Recurring theme and a milestone
The recurring theme for the first two days of the test match has been India on the verge of putting Australia away for good, but a combination of luck and Aussie resourcefulness sees the game back on even keel. Most commentators are saying that India are on top, but I still think it is anybody’s game, especially with three days left and the wicket still playing true.
After a disappointing morning with the bat, we had the Aussies reeling at 61/5 and hopes were up for a 100-odd runs rout. But then Gilly and Symonds managed to get into the usual rescue act, and what a partnership they produced! Would have loved to be a non-partisan viewer during that period of the game, but sadly their swishing and slaying held little joy. Of course, they were helped to some extent by poor fielding – couple of really sloppy moves by Ishant in the deep let off Gilchrist twice – and importantly, few slices of luck. Symonds is certainly having a charmed series. He was dropped at 3 by Tendulkar, then got a lucky reprieve when a RP Singh yorker squeezed through his defense and yet spun away to miss the stumps. Hopefully his luck will run out at a crucial time during the Australian second innings. 🙂

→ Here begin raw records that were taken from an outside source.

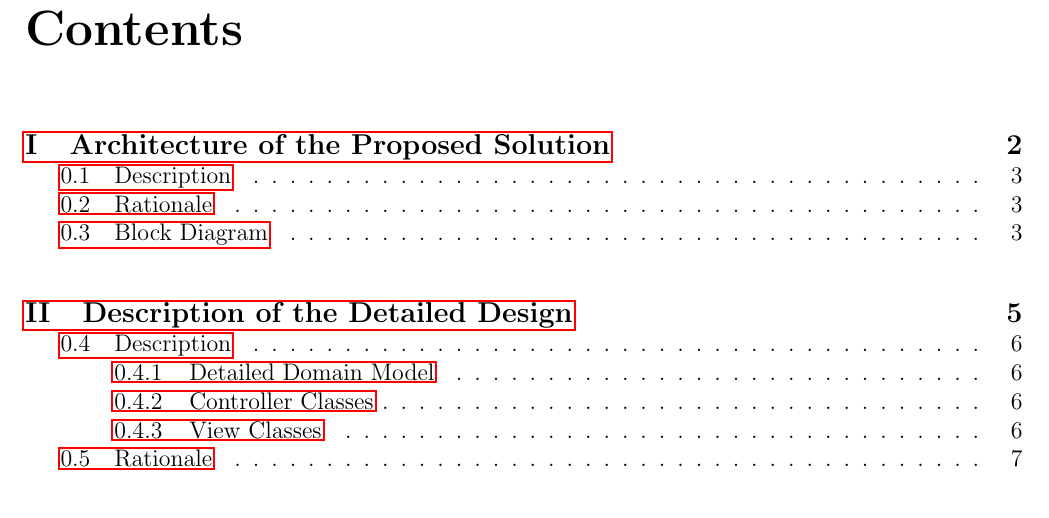
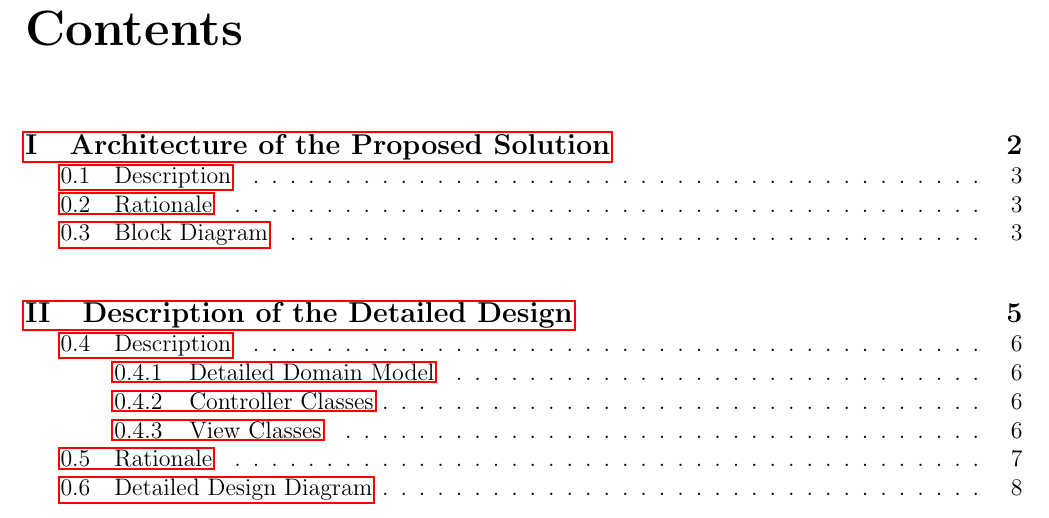
Before and after one commit to CamiloGarciaLaRotta/Group10, a LaTeX document (Deliverable2/Report.tex): part of page 2 of 8 before the commit and part of page 2 of 9 after it, cut so that both start at the same text. The pictures show the PDF file Deliverable2/Report.pdf that the author committed with the source.

Commit message:
Edited Report

```diff
--- a/Deliverable2/Report.tex
+++ b/Deliverable2/Report.tex
@@ -128,6 +128,8 @@ By perusing the list of Views, it is clear that the mobile and web Views are ver
 desktop Views in terms of their purposes. This was done to create consistent interfaces across the
 platforms. The desktop has many views because it is meant to be used by Administrators, who can
 implement the functionalities possible on all other platforms.
+\section{Detailed Design Diagram}
+\includegraphics[scale=0.6,angle=270]{DetailedDomainModelDiagram}
 
 %\subsection{Detailed Domain Model}
 %The three Manager classes were needed in order to give functionality to the user to create the
```
Also changed, not shown: Deliverable2/DetailedDomainModelDiagram.pdf (added), Deliverable2/Report.pdf.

But overall, no one could have imagined this situation three days ago. Actually, it was predicted that a pace attack would rip through the opposition batting – only it turned out to be Indian medium-pacers, with their wily swing that coaxed out the vaunted Australian batting. The Indian bowling is arguably a second string line-up, given the absence of Zaheer, Munaf and Sreesanth, yet in the scorching heat of Perth, they have bowled with heart. Kudos to RP Singh, Pathan and Sharma. Keep it up fellows – we need it once more this test.
Speaking of Indian bowling, the main news of the day: Anil Kumble reaching a great milestone: 600 Test wickets ! (and what a wicket it was – breaking up the Symonds-Gilchrist partnership).
Make no mistakes, the guy’s a fighter at heart – perhaps not the in your face street-fighter like Ganguly – but all the same, an indominable warrior (and he manages to hide it well behind the modest smile and unfailing gentlemanly conduct). No other moment captures his resilience and grit better than this picture:
Not much later, just after news came in that Kumble was flying back to India the next day for surgery, out walked the man himself. Heavily strapped up, with bands going around his jaw, over his head and across the back of it, a semi-mummified Kumble walked out to the middle.
The ball was tossed to Kumble and a slider slipped past Lara’s outside edge off the very first ball. There was much speculation about the wisdom of such a move. Perhaps it was foolhardy to ask a man with a fractured jaw to bowl?
All talk was put to an end, as is so often the case with Kumble, by one delivery. Tossed up, fizzing through, pitching on off and spinning in just a touch, Lara’s across the line swat was not good enough. The pad was struck, Kumble appealed as well as his plaster would allow and umpire David Shepherd confirmed that Lara (4) was plumb lbw.
Congrats Jumbo. Now onto 700 !